The only major issue keeping me from jumping on the "Wirt Pines" bandwagon is that Sara can't be Mrs. Pines. Have you considered a "Greg Pines/Uncle Wirt" AU? (I mean, we lose the fun of Wirt raising Mabel, but gain the fun of Dipper BEING RAISED by Greg.)
You know, that’s a whole separate bandwagon that a pretty fair amount of people are on (including, hilariously, Ashley Michelle Simpson, storyboard artist for Milo Murphy’s Law). Call it convergent evolution!
I approve of any train of thought that connects the Unknown Boys to the Mystery Twins, but I like my version better, for a number of reasons (spoilers for both shows follow!):
- Dipper's—and, by extension, Mabel's—resemblance to Wirt is noticeable. Neither of them resembles Greg. This could easily be explained by the possibility that they favor their maternal grandmother, but I like the directness of the connection between Dipper and Wirt.
- Over the Garden Wall appears to take place at some point in the late 80s or early 90s (note that Wirt owns a “Three Non-Blondes” tape, an obvious reference to early 90s outfit Four Non-Blondes). Gravity Falls takes place in 2012, indicating that the twins were born at the end of August 1999. It would be a bit of a stretch for Greg, who is very young during the events of OTGW (most people put him in the 5-6 age range; I doubt he’s older than 8) to be a married father by 1999; even if we are generous enough to assume that, for instance, he was eight years old in 1987, he would be only twenty by the time the twins were born. I think it’s far more likely that he was still in his teens. Wirt, though? Explicitly a teenager during the events of the miniseries. Likely well into his twenties by 1999. The timeline checks out.
- The Jewish ancestry of the Pines family. In the blended household Greg and Wirt belong to, someone, at any rate, is celebrating Christmas, as evidenced by that box of decorations in the attic—but it’s not necessarily Wirt. In fact, he takes a scissors to a Santa hat to make it into a costume. You could say “So what? He needed a hat,” or you could read it as a Jewish kid’s stubborn little rebellion against his mainstream goy stepdad. If you’re me you’re going to do the second thing.

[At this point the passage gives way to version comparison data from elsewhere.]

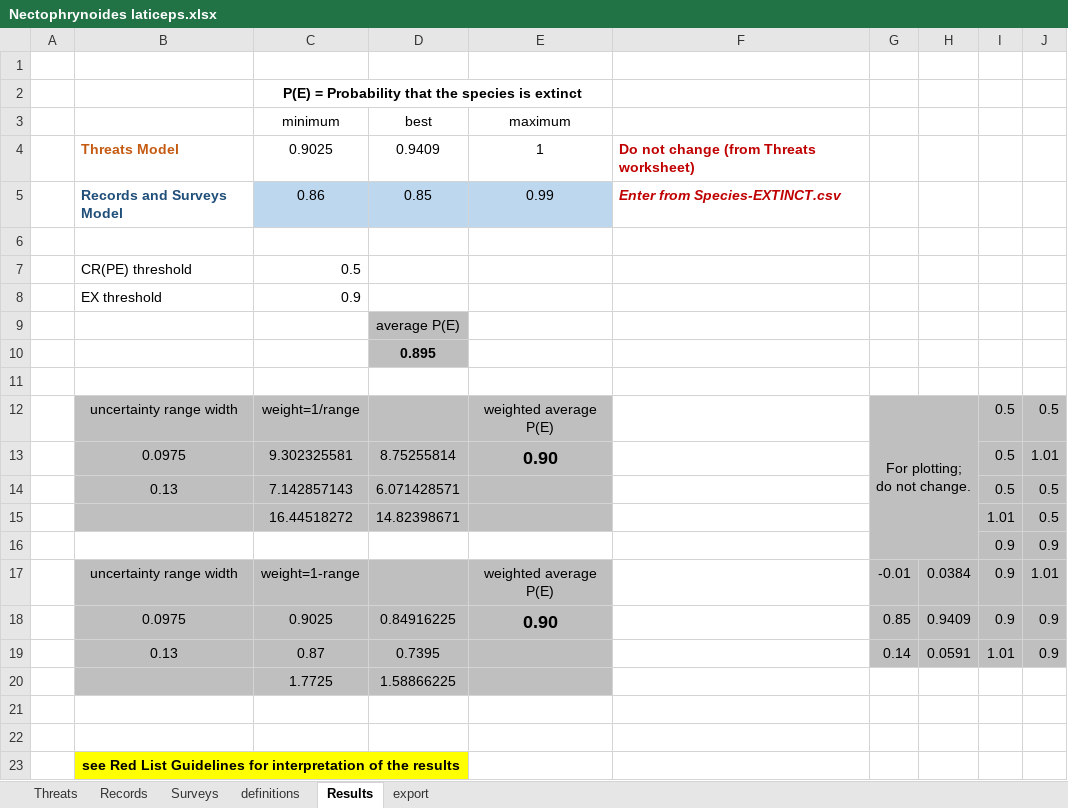
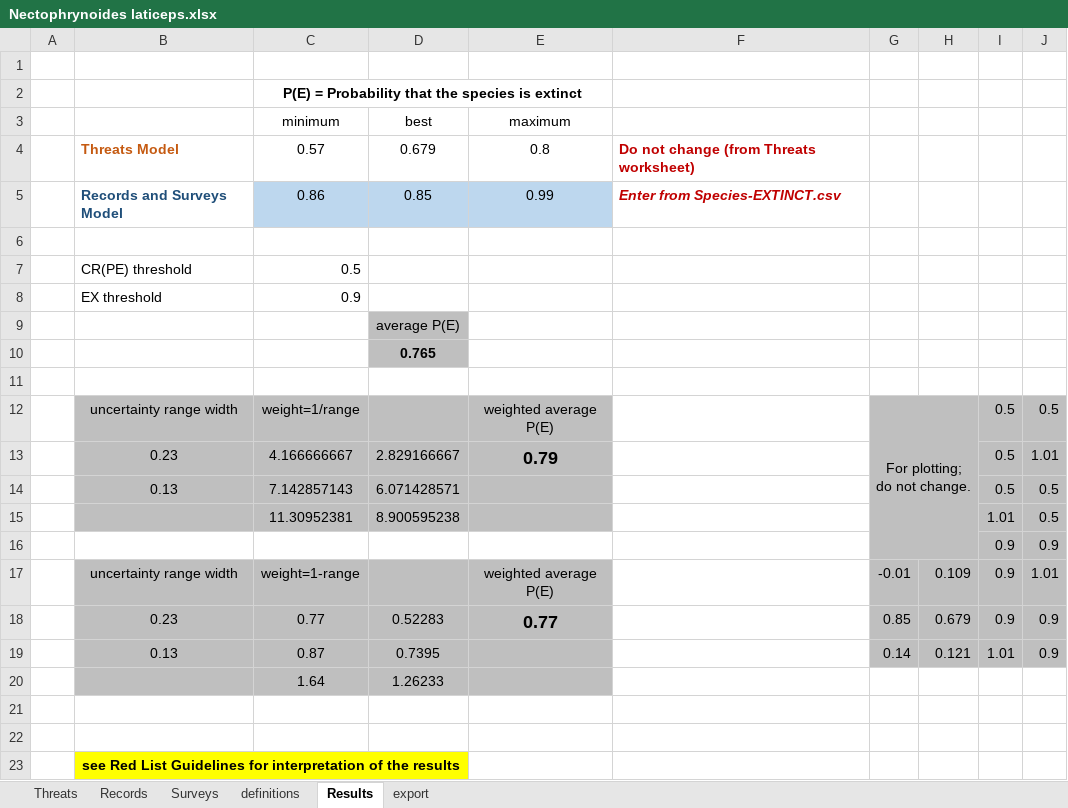
Before and after one commit to hcliedtke/extinct, an Excel workbook: c_maridadi/Nectophrynoides laticeps.xlsx, sheet Results, drawn as a sheet; values as stored, in another font and other column widths than the file's, no borders; charts and pictures not drawn; removed rows and columns are numbered as before the commit, all else as after; the diff names each change by its address in the sheet, - before the commit and + after, or states it on an @@ line.

```diff
--- a/c_maridadi/Nectophrynoides laticeps.xlsx (sheet Results)
+++ b/c_maridadi/Nectophrynoides laticeps.xlsx (sheet Results)
-row 4:  | Threats Model | 0.9025 | 0.9409 | 1 | Do not change (from Threats worksheet)
+row 4:  | Threats Model | 0.57 | 0.679 | 0.8 | Do not change (from Threats worksheet)
-D10 (best): 0.895
+D10 (best): 0.765
-row 13:  | 0.0975 | 9.302325581 | 8.75255814 | 0.90 |  |  |  | 0.5 | 1.01
+row 13:  | 0.23 | 4.166666667 | 2.829166667 | 0.79 |  |  |  | 0.5 | 1.01
-C15 (minimum): 16.44518272
+C15 (minimum): 11.30952381
-D15 (best): 14.82398671
+D15 (best): 8.900595238
-H17: 0.0384
+H17: 0.109
-row 18:  | 0.0975 | 0.9025 | 0.84916225 | 0.90 |  | 0.85 | 0.9409 | 0.9 | 0.9
+row 18:  | 0.23 | 0.77 | 0.52283 | 0.77 |  | 0.85 | 0.679 | 0.9 | 0.9
-H19: 0.0591
+H19: 0.121
-row 20:  |  | 1.7725 | 1.58866225
+row 20:  |  | 1.64 | 1.26233
```
Also changed, not shown: sheet Surveys, sheet export, sheet Threats, formulas that keep their value, charts or pictures, c_maridadi/Churamiti maridadi.xlsx, c_maridadi/Nectophrynoides paulae.xlsx, 6 other files.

- Here’s the key consideration, and I saved it for last because the others are easily handwaved: Gravity Falls presents us with a strange and inexplicable disconnect between the Pines family in Piedmont and their elderly relative in Oregon. It’s one of the strangest little plot holes in the series: why are Mabel and Dipper’s parents, who trust Stan sufficiently to stick their kids with him for the entire summer, completely unaware that he’s not who he says he is? Via Hirsch himself, they “thought that they were sending their kids to go spend the summer with their brilliant scientist uncle who was an accomplished scientist and a responsible man.” But if they think Stanley is Stanford, why don’t they know that Stanford was supposed to have six fingers? For that matter, why don’t the kids know about “Stanford’s” twin brother who died in a car accident? There’s a lot of cluelessness afoot and no easy way to account for it—unless you consider a divorce, an estrangement that would prevent Mabel and Dipper’s father from the kind of knowledge of his own family that he might ordinarily be expected to have. And that’s exactly the situation Over the Garden Wall presents us with: a vast emptiness in Wirt’s life where his connection to his father, and to that entire branch of the family, ought to be.
There’s more, of course. The connection between Wirt and Dipper as characters extends to more than just their appearances: Dipper’s arc is at heart similar to Wirt’s, the gradual realization (as Hirsch put it, echoing “Songs of the Dark Lantern” a little) of “a naive, self-serious, sort of socially awkward kid…[t]hat he can be the author of his own story.” Both Wirt and Dipper put on a hat and check the effect in the mirror, as a kind of signal to the audience that the journey is about to begin. Dipper echoes Wirt’s muttered “Into the unknown” with a question for Mabel: “Ready to head into the Unknown?” There’s a great deal of resonance in the possibility of these two protagonists being father and son.
I like Sara a great deal, and I think she’d be amazing for Wirt, but I’m not committed to them being endgame to the point where it’s the hill I’d die on; Over the Garden Wall takes place within a very specific bubble of time, a point in a young man’s life where he’s nervous around his high school crush, and I think the story is less about whether he ends up with Sara either way and more about whether he has the courage to ask. That said, I’ve made a point of keeping Mrs. Pines vague and I’ve seen people twist a few things for the sake of allowing Sara to be their mother, and I approve of that too. Whatever floats your boat upon your winding river.